At Géniale Skin Cancer Centre, we deliver an experience that is personal and individualised. Please book an appointment to meet our team to discuss the best skin cancer prevention and treatment options for you.
Géniale Skin Cancer Centre uses computerised dermoscopy and MoleMapping technology to evaluate, identify and monitor pigmented lesions in early stages, in order to distinguish malignant from benign skin lesions.
Our expert team invites you to make an appointment for a skin examination and to discuss the ideal skin cancer prevention and treatment for you.
Computerised dermoscopy is a non-invasive diagnostic method used to examine pigmented skin lesions. It involves the use of high-resolution digital microscopy to allow our Géniale skin doctor to review and compare images taken at follow-up appointments.
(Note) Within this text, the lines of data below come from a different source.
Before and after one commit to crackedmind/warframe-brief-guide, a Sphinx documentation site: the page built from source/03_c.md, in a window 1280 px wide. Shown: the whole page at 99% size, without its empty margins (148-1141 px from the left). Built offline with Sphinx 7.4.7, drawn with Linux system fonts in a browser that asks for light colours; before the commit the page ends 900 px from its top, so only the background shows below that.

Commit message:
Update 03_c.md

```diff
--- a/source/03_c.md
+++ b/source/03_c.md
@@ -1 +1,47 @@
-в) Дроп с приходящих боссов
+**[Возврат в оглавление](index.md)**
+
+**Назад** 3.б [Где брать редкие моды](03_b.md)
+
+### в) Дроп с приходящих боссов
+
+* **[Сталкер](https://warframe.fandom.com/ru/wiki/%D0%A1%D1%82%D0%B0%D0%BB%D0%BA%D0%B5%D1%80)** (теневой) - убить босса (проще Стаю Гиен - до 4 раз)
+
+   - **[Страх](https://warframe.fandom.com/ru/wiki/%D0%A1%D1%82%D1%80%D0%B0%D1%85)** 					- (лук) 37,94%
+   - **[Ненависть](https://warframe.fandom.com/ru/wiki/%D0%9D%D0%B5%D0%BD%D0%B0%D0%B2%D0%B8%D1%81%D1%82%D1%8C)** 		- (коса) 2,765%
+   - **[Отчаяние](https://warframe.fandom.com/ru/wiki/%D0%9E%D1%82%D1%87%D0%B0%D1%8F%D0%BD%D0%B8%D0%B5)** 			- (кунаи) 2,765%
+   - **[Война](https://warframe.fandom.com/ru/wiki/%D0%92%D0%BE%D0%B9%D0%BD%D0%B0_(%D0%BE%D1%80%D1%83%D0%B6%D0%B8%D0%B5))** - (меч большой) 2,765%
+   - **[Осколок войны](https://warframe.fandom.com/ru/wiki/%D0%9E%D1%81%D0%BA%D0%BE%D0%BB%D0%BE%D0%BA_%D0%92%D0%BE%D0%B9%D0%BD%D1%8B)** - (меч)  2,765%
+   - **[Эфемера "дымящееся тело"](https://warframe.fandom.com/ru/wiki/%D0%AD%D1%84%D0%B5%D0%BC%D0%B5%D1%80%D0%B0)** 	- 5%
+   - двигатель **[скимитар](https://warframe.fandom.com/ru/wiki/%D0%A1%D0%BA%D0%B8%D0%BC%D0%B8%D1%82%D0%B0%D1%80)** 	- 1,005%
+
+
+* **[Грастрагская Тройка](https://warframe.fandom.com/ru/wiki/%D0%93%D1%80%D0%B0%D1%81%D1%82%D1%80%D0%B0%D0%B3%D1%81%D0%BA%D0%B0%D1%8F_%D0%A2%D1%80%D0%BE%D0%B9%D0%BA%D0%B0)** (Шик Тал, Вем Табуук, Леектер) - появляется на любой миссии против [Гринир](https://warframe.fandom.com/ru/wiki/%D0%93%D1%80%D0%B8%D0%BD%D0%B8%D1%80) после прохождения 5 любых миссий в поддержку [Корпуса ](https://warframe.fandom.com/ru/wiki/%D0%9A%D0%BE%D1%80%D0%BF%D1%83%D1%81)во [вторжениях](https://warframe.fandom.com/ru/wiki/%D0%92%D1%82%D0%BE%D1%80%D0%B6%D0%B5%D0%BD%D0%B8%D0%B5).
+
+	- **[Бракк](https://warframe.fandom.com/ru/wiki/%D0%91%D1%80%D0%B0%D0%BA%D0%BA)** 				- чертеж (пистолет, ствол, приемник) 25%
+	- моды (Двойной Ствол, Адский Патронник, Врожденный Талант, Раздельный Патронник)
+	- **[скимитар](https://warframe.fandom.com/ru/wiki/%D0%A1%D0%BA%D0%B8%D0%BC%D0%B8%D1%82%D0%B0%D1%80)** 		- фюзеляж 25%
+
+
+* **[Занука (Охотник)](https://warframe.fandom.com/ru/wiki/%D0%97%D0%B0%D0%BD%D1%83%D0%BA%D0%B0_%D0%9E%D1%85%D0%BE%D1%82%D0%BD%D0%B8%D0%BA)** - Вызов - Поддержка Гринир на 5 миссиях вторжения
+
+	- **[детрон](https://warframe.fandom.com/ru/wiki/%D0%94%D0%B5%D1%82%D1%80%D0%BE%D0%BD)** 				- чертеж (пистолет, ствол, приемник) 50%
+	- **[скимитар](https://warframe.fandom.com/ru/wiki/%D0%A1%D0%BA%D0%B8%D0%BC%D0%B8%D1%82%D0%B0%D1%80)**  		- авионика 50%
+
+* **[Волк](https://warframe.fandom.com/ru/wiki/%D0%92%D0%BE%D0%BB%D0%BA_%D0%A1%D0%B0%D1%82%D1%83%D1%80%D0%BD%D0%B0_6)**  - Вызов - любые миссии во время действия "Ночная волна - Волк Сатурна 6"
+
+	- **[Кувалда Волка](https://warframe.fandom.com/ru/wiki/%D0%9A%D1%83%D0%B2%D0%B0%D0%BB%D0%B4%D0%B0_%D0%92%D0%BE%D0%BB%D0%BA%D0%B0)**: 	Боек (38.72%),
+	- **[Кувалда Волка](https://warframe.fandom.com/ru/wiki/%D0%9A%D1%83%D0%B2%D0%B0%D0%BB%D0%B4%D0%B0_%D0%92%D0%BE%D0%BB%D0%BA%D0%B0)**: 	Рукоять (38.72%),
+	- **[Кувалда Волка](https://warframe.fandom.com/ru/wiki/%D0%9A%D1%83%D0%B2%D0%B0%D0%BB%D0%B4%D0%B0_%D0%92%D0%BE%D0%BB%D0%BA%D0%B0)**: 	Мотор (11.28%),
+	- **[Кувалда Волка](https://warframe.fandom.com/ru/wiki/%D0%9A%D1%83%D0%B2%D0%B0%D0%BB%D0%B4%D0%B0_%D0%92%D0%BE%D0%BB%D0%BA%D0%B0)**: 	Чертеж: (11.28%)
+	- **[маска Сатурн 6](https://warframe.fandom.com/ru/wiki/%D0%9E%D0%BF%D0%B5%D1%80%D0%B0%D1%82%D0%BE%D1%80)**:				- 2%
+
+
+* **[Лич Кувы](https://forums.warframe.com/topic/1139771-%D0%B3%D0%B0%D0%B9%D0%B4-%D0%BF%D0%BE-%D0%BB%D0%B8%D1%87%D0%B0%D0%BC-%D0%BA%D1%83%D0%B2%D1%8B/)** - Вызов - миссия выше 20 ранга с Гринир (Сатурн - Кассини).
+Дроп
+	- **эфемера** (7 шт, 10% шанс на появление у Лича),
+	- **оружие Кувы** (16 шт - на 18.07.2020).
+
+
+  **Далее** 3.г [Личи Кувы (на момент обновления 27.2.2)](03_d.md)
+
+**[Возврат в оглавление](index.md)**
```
Computerised dermoscopy enhances accuracy of early detection of malignant skin cancers and reduces unnecessary biopsy or excision of benign skin lesions.
MOLEMAP – BODY PHOTOGRAPHY
MoleMap imaging is a comprehensive skin check performed by a Géniale skin doctor. It is a procedure recommended and particularly useful for high-risk patients, patients with previous melanoma, or a large number of moles.
The MoleMap skin surface microscope creates a dermoscopic image and complete photographic record of your skin and all significant skin lesions. This enables us to monitor changes in your skin, including the early detection of melanoma.
Up to 50% of melanoma appears in new skin. If you are worried about a mole, it is important to get it checked. You may book an appointment for a Spot Check within 12 months of your MoleMap.
Monitoring changes over time
Géniale Skin Cancer Centre uses Sequential Digital Dermoscopic Imaging and Clinical Imaging to monitor lesions of concern through sequential review. Serial clinical imaging highlights changes to the internal and external structure of any pigmented skin lesions. Body Photography is used to identify suspicious lesions and allows for lesions of concern to be monitored; reducing unnecessary excisions as a result.